My own heart, it still aches now. For all of it. For everyone. Cities destroyed, people hurt and killed. Obviously, we need to work toward a solution to this too-old problem and at the same time realize that it will take time. But it shouldn’t take so much time!
The time that has passed between now and that Wednesday has been…I don’t even have the words to explain well enough all that has been on my mind. I have failed in coming here to this space because my thoughts have been such a whirlwind. A dozen blog post drafts have been started and abandoned in the last two weeks or so. I’ve been trying to put off my own thoughts for awhile, and instead listen and learn.

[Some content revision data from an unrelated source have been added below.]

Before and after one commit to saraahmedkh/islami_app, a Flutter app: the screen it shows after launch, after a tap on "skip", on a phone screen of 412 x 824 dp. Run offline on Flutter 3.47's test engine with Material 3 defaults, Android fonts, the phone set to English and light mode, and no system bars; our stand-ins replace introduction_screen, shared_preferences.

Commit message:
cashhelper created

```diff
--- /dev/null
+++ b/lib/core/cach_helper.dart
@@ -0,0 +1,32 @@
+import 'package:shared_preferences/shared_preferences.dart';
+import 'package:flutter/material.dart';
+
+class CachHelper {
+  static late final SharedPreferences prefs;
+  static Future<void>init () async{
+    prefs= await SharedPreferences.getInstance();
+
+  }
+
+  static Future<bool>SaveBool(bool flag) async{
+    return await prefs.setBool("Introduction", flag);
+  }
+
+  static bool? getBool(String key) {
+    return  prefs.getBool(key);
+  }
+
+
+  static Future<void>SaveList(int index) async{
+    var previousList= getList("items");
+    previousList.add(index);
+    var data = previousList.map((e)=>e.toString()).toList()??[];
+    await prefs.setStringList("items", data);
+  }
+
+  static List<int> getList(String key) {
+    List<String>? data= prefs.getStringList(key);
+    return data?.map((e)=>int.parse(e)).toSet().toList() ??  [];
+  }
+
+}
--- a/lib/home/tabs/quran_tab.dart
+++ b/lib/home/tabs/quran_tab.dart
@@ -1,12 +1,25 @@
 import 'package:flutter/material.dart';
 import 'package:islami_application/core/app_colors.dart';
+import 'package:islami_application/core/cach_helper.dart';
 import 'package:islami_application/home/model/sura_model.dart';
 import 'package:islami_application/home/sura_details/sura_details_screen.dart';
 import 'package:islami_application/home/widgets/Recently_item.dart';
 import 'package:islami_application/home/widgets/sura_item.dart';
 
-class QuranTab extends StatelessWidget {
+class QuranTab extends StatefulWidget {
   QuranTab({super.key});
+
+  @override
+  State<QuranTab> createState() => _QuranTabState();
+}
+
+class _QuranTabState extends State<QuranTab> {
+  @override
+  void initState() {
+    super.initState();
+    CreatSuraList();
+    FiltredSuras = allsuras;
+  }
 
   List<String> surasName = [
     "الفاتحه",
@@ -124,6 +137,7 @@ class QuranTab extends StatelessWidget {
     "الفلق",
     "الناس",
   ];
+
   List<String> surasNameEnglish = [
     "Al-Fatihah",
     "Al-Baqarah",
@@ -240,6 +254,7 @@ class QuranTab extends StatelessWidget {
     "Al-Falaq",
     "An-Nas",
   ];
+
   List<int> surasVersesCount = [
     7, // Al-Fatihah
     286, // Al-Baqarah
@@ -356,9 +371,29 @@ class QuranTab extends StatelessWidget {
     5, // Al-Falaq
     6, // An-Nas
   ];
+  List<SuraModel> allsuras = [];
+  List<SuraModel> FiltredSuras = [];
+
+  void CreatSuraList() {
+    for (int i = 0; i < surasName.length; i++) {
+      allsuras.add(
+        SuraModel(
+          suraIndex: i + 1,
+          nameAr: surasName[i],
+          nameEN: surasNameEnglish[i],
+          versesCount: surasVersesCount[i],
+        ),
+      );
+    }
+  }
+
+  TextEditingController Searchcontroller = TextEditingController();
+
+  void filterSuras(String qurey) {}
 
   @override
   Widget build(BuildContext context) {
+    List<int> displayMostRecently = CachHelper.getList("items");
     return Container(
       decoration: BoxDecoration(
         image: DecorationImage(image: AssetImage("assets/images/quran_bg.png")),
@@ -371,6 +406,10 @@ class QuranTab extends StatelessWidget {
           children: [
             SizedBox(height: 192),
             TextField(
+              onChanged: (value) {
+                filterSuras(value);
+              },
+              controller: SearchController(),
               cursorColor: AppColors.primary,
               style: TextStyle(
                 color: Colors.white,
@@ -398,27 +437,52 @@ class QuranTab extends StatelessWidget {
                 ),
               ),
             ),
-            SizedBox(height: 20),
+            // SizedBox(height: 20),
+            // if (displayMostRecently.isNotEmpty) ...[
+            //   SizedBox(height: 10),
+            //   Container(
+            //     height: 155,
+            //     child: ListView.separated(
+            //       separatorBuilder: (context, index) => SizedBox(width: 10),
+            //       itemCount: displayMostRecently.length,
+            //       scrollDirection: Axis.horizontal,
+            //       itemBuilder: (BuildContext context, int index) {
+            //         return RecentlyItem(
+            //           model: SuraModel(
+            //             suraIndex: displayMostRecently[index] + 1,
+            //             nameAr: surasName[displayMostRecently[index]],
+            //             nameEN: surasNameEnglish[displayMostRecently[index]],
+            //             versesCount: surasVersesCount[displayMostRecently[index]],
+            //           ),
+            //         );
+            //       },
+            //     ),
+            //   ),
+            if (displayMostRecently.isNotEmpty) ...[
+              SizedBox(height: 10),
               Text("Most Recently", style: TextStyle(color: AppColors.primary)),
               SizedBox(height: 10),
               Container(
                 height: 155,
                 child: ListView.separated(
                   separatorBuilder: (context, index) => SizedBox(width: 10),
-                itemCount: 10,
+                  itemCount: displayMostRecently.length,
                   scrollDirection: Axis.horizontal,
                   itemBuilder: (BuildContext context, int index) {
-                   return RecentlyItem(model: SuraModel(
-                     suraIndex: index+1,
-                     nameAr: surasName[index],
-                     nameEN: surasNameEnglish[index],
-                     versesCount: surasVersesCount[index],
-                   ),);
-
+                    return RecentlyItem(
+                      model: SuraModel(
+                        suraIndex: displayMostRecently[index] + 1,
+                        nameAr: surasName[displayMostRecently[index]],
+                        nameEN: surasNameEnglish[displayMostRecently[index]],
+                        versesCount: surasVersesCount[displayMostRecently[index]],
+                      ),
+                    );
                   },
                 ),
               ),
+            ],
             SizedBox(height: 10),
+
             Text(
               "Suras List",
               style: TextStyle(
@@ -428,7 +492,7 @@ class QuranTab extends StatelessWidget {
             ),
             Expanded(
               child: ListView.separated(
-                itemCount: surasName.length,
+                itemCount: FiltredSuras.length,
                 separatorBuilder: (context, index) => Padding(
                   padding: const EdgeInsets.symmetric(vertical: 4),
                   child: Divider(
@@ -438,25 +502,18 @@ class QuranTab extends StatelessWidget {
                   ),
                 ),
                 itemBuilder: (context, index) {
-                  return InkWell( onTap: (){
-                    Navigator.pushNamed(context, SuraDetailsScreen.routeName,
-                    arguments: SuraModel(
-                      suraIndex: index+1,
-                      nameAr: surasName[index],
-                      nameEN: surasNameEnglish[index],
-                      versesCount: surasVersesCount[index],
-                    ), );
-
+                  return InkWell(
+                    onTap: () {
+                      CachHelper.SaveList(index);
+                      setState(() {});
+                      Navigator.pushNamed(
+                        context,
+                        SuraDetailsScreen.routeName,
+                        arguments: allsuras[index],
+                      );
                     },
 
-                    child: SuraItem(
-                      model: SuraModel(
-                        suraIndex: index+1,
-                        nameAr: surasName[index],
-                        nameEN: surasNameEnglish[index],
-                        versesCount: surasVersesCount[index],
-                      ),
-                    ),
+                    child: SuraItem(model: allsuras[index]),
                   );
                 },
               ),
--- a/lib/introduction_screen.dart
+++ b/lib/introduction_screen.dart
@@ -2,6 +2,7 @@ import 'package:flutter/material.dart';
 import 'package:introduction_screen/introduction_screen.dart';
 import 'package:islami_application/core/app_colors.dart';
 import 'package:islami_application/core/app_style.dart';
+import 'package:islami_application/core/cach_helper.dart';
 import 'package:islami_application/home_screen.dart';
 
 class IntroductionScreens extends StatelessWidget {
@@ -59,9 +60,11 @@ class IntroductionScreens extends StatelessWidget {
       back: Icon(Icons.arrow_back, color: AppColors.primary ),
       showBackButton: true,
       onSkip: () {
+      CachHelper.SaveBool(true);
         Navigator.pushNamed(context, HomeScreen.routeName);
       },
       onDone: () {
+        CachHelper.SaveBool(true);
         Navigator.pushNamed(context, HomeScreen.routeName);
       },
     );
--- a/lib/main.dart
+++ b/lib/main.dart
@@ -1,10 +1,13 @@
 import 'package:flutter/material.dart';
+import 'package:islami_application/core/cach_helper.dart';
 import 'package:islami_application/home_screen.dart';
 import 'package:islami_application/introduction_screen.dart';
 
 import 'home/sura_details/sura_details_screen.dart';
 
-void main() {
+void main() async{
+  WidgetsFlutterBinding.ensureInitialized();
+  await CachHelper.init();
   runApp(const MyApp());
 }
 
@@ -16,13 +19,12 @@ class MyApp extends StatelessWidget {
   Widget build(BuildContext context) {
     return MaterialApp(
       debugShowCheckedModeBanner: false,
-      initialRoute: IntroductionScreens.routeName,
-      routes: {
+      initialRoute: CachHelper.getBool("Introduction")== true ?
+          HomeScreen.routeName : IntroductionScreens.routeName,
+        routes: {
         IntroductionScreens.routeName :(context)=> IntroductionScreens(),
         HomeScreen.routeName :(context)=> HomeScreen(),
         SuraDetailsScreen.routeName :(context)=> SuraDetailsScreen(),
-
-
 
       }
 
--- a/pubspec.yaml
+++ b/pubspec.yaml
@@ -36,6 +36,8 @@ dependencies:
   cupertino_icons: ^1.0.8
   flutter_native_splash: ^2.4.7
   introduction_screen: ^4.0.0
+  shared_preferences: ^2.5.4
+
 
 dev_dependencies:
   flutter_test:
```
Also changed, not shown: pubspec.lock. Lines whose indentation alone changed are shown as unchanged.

The roller coaster of emotion has been at full speed. Sadness one day, anger the next. Confusion. Love. Resolve. Love. Heartbreak. Love. It all keeps coming back to love. I want the world to know more of it. I want the world to feel all of the love from anyone who is willing to give it. I know it is out there. It just needs to be found and cultivated…nurtured. In some cases, it needs to be taught, the love. It’s not a naive thing, love. It’s a powerful thing.
Love is not just holding hands and singing songs. Love is action, and it can be in many forms. Love is being respectful to all people. Love is educating ourselves and celebrating our cultural differences. Love is registering to vote in the country you live in so that you can be part of change for the better. Love is teaching your children that no one race is better than the other. Love is listening. Love is giving a consequence for crimes against humanity. Love is peacefully protesting what is unjust. Love is casting aside fear to stand up for what is right. Love is creating something healing for those who are hurting. She’s a tough one, love is. Love requires forward motion, courage, and hope—not destruction and chaos.
We need connection. With everyone. To continue walking in love and learning each other’s hearts. To be brave and reach out. To listen and acknowledge. To maintain our integrity, not bypass justice, and lift up respect. To communicate and follow what is right. But most of all, to love one another as we were meant to do…in whatever way we each feel called to show it. I believe that Martin Luther King, Jr. meant what he said in the video below, that “hate destroys the hater as well as the hated.” Love is no small thing. It’s a powerful thing. And we have that power within us.